(Exercise prompt) Pull every line with "demo" from the data below and copy it.

:: Dataset records ::

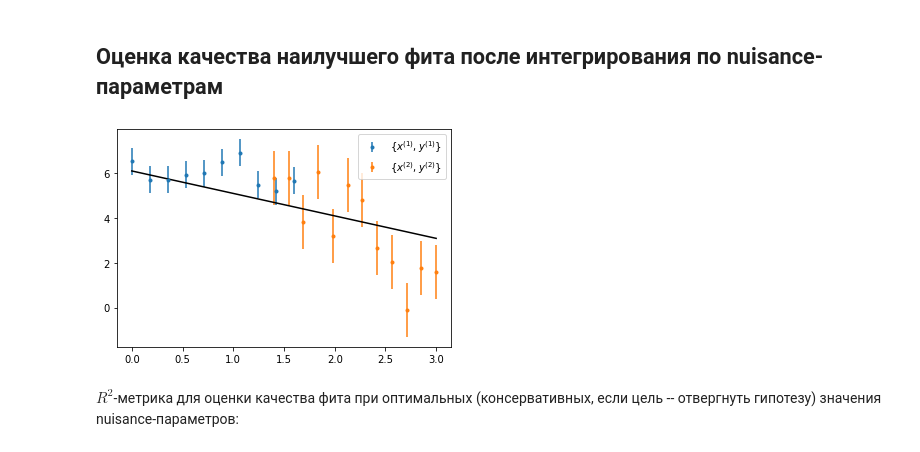
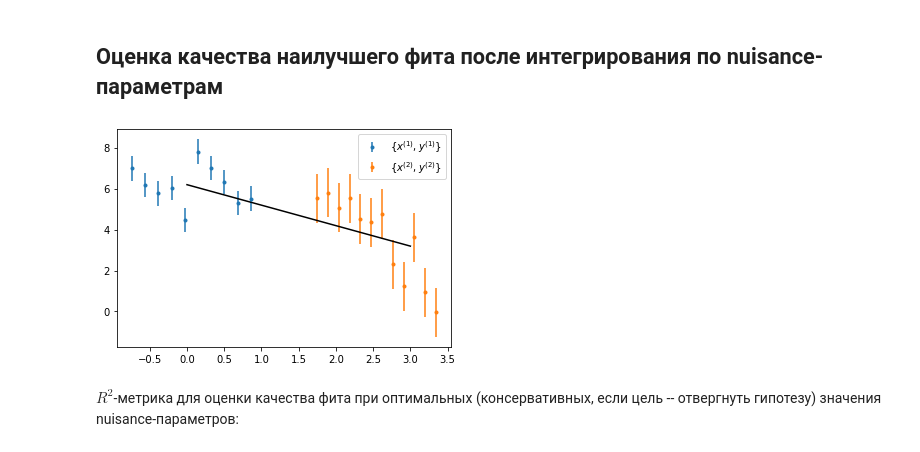
Before and after one commit to nj-vs-vh/kill-basic-hadronic-model, a Jupyter notebook: method-demo.ipynb, the cells around one changed output. Drawn from its saved outputs; the diff is of its cells as text; code cells hidden in the pictures.

Commit message:
final plot fixed with delta xes

```diff
--- a/method-demo.ipynb
+++ b/method-demo.ipynb
@@ -143,17 +143,17 @@ delta_x_2_est = delta_x_2_sample.mean()
 # %%
 fig, ax = plt.subplots()
 
-ax.errorbar(x_1, y_1, yerr=sigma_1, fmt='.', label="${ \{ x^{(1)}, y^{(1)} \} }$")
-ax.errorbar(x_2, y_2, yerr=sigma_2, fmt='.', label="${ \{ x^{(2)}, y^{(2)} \} }$")
+ax.errorbar(x_1 + delta_x_1_est, y_1, yerr=sigma_1, fmt='.', label="${ \{ x^{(1)}, y^{(1)} \} }$")
+ax.errorbar(x_2 + delta_x_2_est, y_2, yerr=sigma_2, fmt='.', label="${ \{ x^{(2)}, y^{(2)} \} }$")
 
 est_x = np.linspace(x_1.min(), x_2.max(), 3)
 est_y = k_est - est_x
 ax.plot(est_x, est_y, 'k-')
 
 ax.legend()
 plt.show()
 # %% [output]
-[figure, old version]
+[figure, new version]
 # %%
 from sklearn.metrics import r2_score
 # %%
```
Also changed, not shown: parts of 4 cells of this notebook.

:::

(Task result)
Before and after one commit to nj-vs-vh/kill-basic-hadronic-model, a Jupyter notebook: method-demo.ipynb, the cells around one changed output. Drawn from its saved outputs; the diff is of its cells as text; code cells hidden in the pictures.
--- a/method-demo.ipynb
+++ b/method-demo.ipynb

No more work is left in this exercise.